Joseph Woolford, who is practically living a retired life in Plymouth, has through his well directed efforts won a competency that now enables him largely to put aside business cares. He is a native of England, his birth having occurred in Ramsbury, Wiltshire, on the 7th of February, 1830. For many generations the family resided in that country. His father, William Woolford, married Miss Elizabeth Hobbs, a native of his own town, and they had fourteen children, but only three are living now. He reached the very advanced age of eighty-four years, while his wife passed away at the age of seventy-two years. They were members of the Church of England,--honest, industrious and upright people.
Joseph Woolford was early trained to habits of industry and economy. When only eight years of age he began to earn his living, and in consequence his educational privileges were very limited. He served an apprenticeship to the blacksmith’s trade in the city of London, after which he worked on the Great Eastern steamship, and in 1857 went into southern waters, locating in Peru, where he assisted in the building of an iron mater or wharf which ran out into the sea past the surf. Determining to make his home in California, he arrived in Plymouth in the spring of 1862, and was for two years engaged in placer mining in different places in the county, but making only six dollars a day, he was not satisfied with the wages. Subsequently he spent eighteen years in the employ of the Haywood Mining Company, working at his trade and at all kinds of blacksmithing and iron-working required in the mill and mines. He was the foreman of their shop, and being an expert workman he gave excellent satisfaction to his employers. He also worked in the Empire and Pacific mines for the New London Folks for two years, and in 1872 he took up two hundred and eighty acres of land adjoining the town of Plymouth. He now resides upon his farm.

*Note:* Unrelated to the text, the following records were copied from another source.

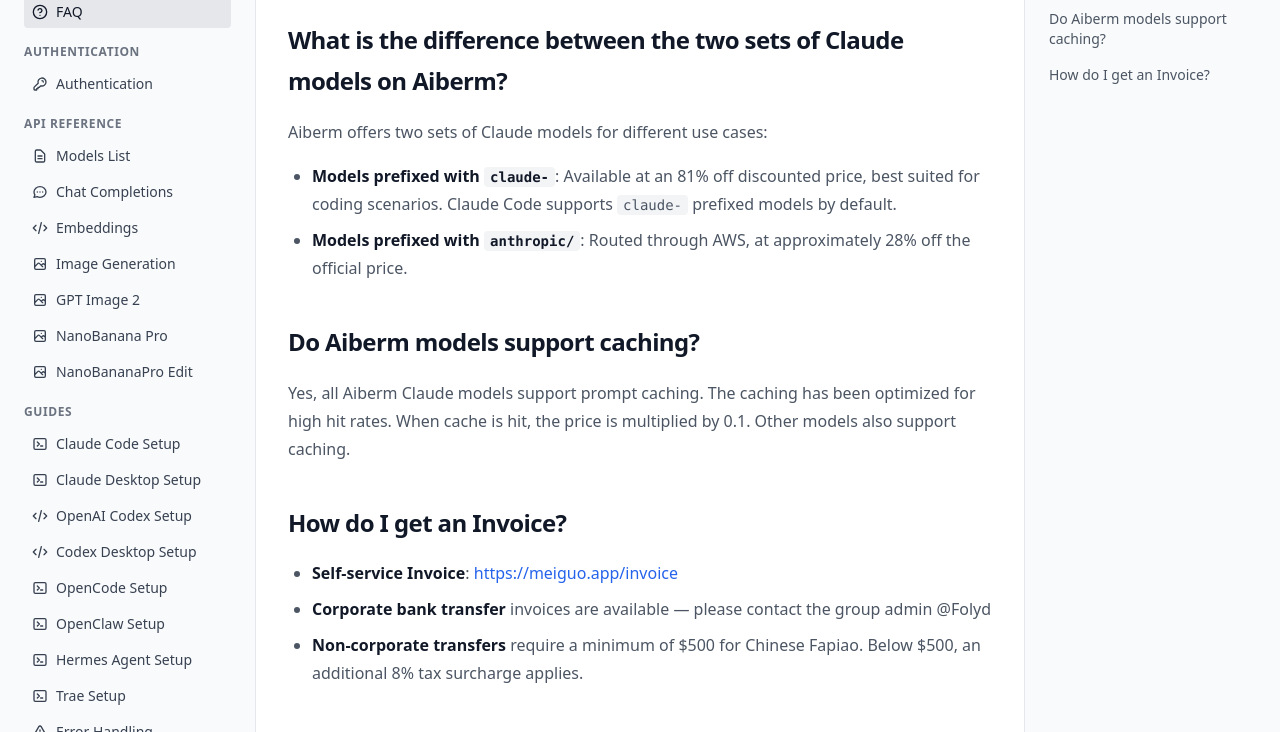
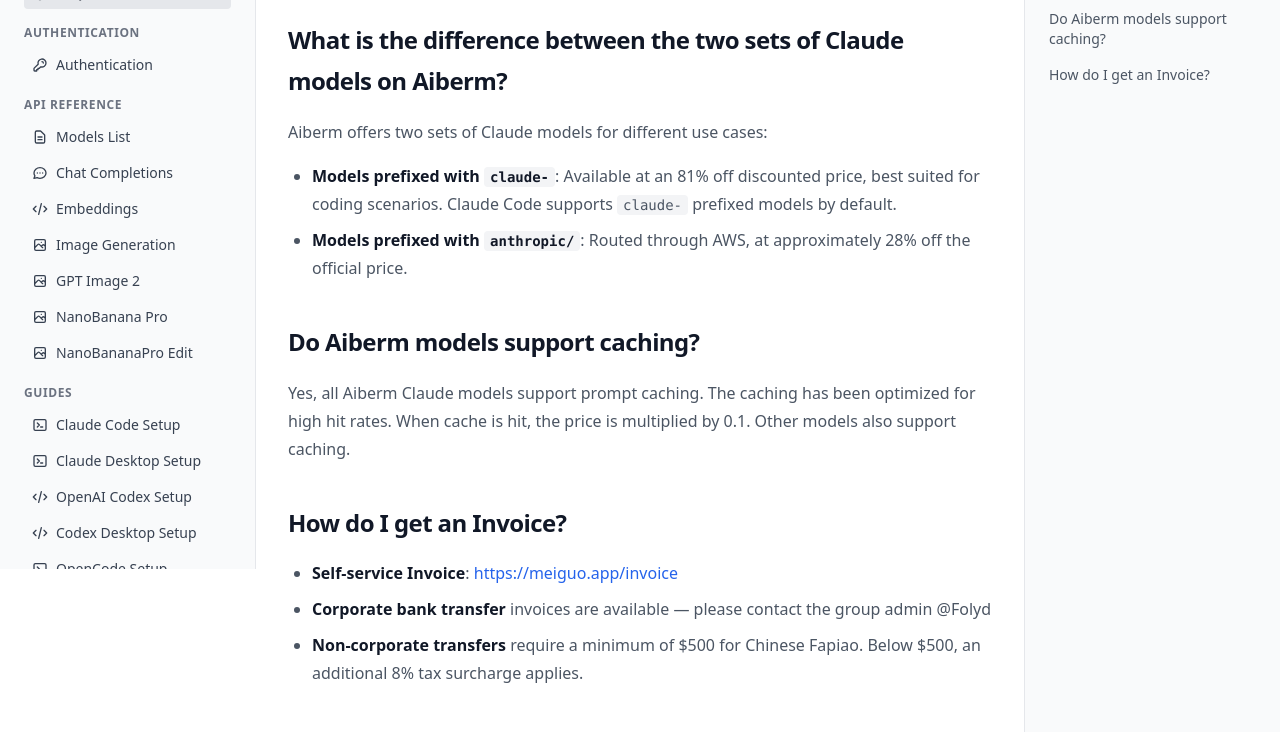
Before and after one commit to aiberm/aiberm-docs, an Astro site: page /docs/en/faq in a window 1280 px wide. Shown: the part 231-963 px from the top of the page. Built offline with nearby package versions, Linux system fonts and the light colour scheme; Astro itself is replaced by a stand-in of ours.

Commit message:
Make docs sidebar independently scrollable

```diff
--- a/src/layouts/DocsLayout.astro
+++ b/src/layouts/DocsLayout.astro
@@ -218,8 +218,8 @@
 
     <div class="flex min-h-screen">
       <!-- Left Sidebar - Navigation (Hidden on mobile) -->
-      <aside class="hidden lg:block w-64 flex-shrink-0 bg-gray-50 border-r border-gray-200">
-        <div class="sticky top-24 px-6 py-8">
+      <aside class="hidden lg:block sticky top-16 h-[calc(100vh-4rem)] w-64 flex-shrink-0 overflow-y-auto overscroll-contain bg-gray-50 border-r border-gray-200">
+        <div class="px-6 py-8">
             <!-- Back to Home -->
             <a href="https://aiberm.com/" class="flex items-center gap-2 text-sm text-gray-600 hover:text-gray-900 mb-8">
               <svg class="w-4 h-4" fill="none" stroke="currentColor" viewBox="0 0 24 24">
```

He has improved the property and erected a good residence, but in a measure he has retired from active business, although he still has a shop and his high reputation as a first-class workman brings to him considerable trade.
Mr. Woolford has always given his support to the Democratic Party, but has never been an aspirant for office, preferring to give his time and attention to his business affairs. He adheres to the faith of the Episcopal church and has led an honorable and upright life, his word being as good as his bond. His marked industry has been the source of his prosperity, and he belongs to that class of energetic and reliable men who have truly won the proud American title of self-made.
Henry Woolford, a nephew of our subject, with his family, is living on the farm and working it, while Mr. Woolford makes his home with them.
Transcribed by Gerald Iaquinta.
© 2010 Gerald Iaquinta.